With the next presidential election a bit over a year away, pages are starting to heat up with opinions, concerns and rants from just about every political sector. Those worried about George W.'s leadership will want to read Molly Ivins's Bushwhacked (Random House), while criticism of the current administration's foreign policy, empire building and assault on the free press can be found in such tomes as George Soros's The Bubble of American Supremacy (PublicAffairs), The Dynastic Presidency (Viking) and Casualty of War (Prometheus). Conservative voices are loud and clear, too: Bill O'Reilly wonders Who's Looking Out for You? (Broadway); Dick Armey offers counsel in Armey's Axioms from Wiley and conservative talk-radio host Glen Beck discusses The Real America (Pocket).
Big Bios and Major Memoirs
Following Hillary's Living History, many will be curious to compare notes when Nigel Hamilton's Bill Clinton: An American Journey (Random House) hits bookshelves in late September; and another political powerhouse, Madeleine Albright, tells her complex story in Madam Secretary (Miramax). Knopf's bittersweet Brinkley's Beat collects interviews with those whom the much-respected newsman admired and in Every Second Counts (Broadway), Lance Armstrong, five-time Tour de France winner, proves the title's point. Two surprising names jump into the nonfiction fray this fall: Amy Tan ponders the future in The Opposite of Fate (Random House) and Anita Diamant's Pitching My Tent tussles with how to balance life's challenges (Scribner).
Fall's Make-Believe Magic
The new fiction lists bring many familiar names telling tales that range from the mystical to the malevolent. Two of these bestselling returnees—who have already received starred PW reviews—are David Guterson, whose Our Lady of the Forest (Knopf) concerns a girl in a Pacific Northwest logging town who sees visions of the Virgin Mary, and Frederick Forsyth, terrorizing his readers with multiple plot twists in his latest thriller, Avenger (St. Martin's/Thomas Dunne). Tim LaHaye (of Left Behind fame) teams up with a new partner, Greg Dinallo, to kick off an adventure series with Babylon Rising (Bantam), and Mitch Albom shifts from nonfiction (the bestselling Tuesdays with Morrie) to a tale about a new "heavenly" resident in The Five People You Meet in Heaven (Hyperion).
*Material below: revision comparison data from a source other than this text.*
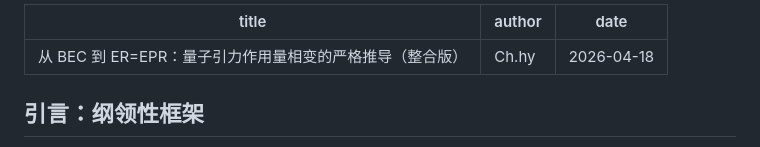
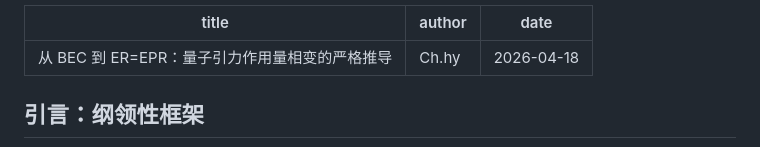
Before and after one commit to calibur88/Research-Archives, a Markdown page: 宇宙/ER=EPR.md, the part around the change. GitHub-like rendering.

Commit message:
modified:   "\345\256\207\345\256\231/ER=EPR.md"

```diff
--- a/宇宙/ER=EPR.md
+++ b/宇宙/ER=EPR.md
@@ -1,5 +1,5 @@
 ---
-title: 从 BEC 到 ER=EPR：量子引力作用量相变的严格推导（整合版）
+title: 从 BEC 到 ER=EPR：量子引力作用量相变的严格推导
 author: 'Ch.hy'
 date: '2026-04-18'
 ---
```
What to do when you're a super-popular author with an equally well-known alter ego? Well, if you're Nora Roberts, you pair the two and create a new writing duo—Remember When (Putnam) is co-authored by Roberts and the equally successful J.D. Robb. And what of the writing life? Martha Grimes takes on the publishing world in Foul Matter (Viking), pitting authors against each other in a duel to the bestselling finish—not so unlike real life, perhaps?